TASK DESCRIPTION:
Line by line, give the data again exactly as it appears.

EXTRACTED DATA:
-*-

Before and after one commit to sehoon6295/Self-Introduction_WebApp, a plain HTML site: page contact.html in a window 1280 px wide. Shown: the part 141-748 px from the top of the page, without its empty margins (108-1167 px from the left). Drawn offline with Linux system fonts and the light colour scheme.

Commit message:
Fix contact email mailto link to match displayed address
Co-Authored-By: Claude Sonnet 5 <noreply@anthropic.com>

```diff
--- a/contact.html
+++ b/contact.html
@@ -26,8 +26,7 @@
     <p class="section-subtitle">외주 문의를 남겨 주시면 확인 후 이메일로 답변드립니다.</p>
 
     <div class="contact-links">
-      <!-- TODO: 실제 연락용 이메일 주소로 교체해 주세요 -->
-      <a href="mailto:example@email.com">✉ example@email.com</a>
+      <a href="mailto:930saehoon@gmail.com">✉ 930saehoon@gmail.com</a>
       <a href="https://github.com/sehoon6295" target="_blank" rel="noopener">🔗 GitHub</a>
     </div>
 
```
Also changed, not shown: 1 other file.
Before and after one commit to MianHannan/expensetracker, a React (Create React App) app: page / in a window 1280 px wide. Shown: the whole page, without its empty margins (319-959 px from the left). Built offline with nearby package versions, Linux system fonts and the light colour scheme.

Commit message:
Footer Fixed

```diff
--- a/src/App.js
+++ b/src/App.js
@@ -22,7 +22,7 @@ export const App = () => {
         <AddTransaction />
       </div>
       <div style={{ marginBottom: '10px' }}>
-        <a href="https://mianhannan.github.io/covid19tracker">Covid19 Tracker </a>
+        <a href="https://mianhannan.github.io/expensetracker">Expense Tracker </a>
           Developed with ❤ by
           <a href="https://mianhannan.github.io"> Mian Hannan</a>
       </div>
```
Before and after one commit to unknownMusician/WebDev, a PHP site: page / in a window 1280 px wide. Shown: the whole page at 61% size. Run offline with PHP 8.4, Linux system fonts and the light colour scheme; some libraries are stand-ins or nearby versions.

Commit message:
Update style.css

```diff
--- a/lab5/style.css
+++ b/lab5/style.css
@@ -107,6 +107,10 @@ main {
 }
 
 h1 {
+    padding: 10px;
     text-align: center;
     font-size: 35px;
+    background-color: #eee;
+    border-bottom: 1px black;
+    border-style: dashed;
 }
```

-*-

SOLUTION TO THIS PROBLEM:
Before and after one commit to sehoon6295/Self-Introduction_WebApp, a plain HTML site: page contact.html in a window 1280 px wide. Shown: the part 141-748 px from the top of the page, without its empty margins (108-1167 px from the left). Drawn offline with Linux system fonts and the light colour scheme.

Commit message:
Fix contact email mailto link to match displayed address
Co-Authored-By: Claude Sonnet 5 <noreply@anthropic.com>

```diff
--- a/contact.html
+++ b/contact.html
@@ -26,8 +26,7 @@
     <p class="section-subtitle">외주 문의를 남겨 주시면 확인 후 이메일로 답변드립니다.</p>
 
     <div class="contact-links">
-      <!-- TODO: 실제 연락용 이메일 주소로 교체해 주세요 -->
-      <a href="mailto:example@email.com">✉ example@email.com</a>
+      <a href="mailto:930saehoon@gmail.com">✉ 930saehoon@gmail.com</a>
       <a href="https://github.com/sehoon6295" target="_blank" rel="noopener">🔗 GitHub</a>
     </div>
 
```
Also changed, not shown: 1 other file.
Before and after one commit to MianHannan/expensetracker, a React (Create React App) app: page / in a window 1280 px wide. Shown: the whole page, without its empty margins (319-959 px from the left). Built offline with nearby package versions, Linux system fonts and the light colour scheme.

Commit message:
Footer Fixed

```diff
--- a/src/App.js
+++ b/src/App.js
@@ -22,7 +22,7 @@ export const App = () => {
         <AddTransaction />
       </div>
       <div style={{ marginBottom: '10px' }}>
-        <a href="https://mianhannan.github.io/covid19tracker">Covid19 Tracker </a>
+        <a href="https://mianhannan.github.io/expensetracker">Expense Tracker </a>
           Developed with ❤ by
           <a href="https://mianhannan.github.io"> Mian Hannan</a>
       </div>
```
Before and after one commit to unknownMusician/WebDev, a PHP site: page / in a window 1280 px wide. Shown: the whole page at 61% size. Run offline with PHP 8.4, Linux system fonts and the light colour scheme; some libraries are stand-ins or nearby versions.

Commit message:
Update style.css

```diff
--- a/lab5/style.css
+++ b/lab5/style.css
@@ -107,6 +107,10 @@ main {
 }
 
 h1 {
+    padding: 10px;
     text-align: center;
     font-size: 35px;
+    background-color: #eee;
+    border-bottom: 1px black;
+    border-style: dashed;
 }
```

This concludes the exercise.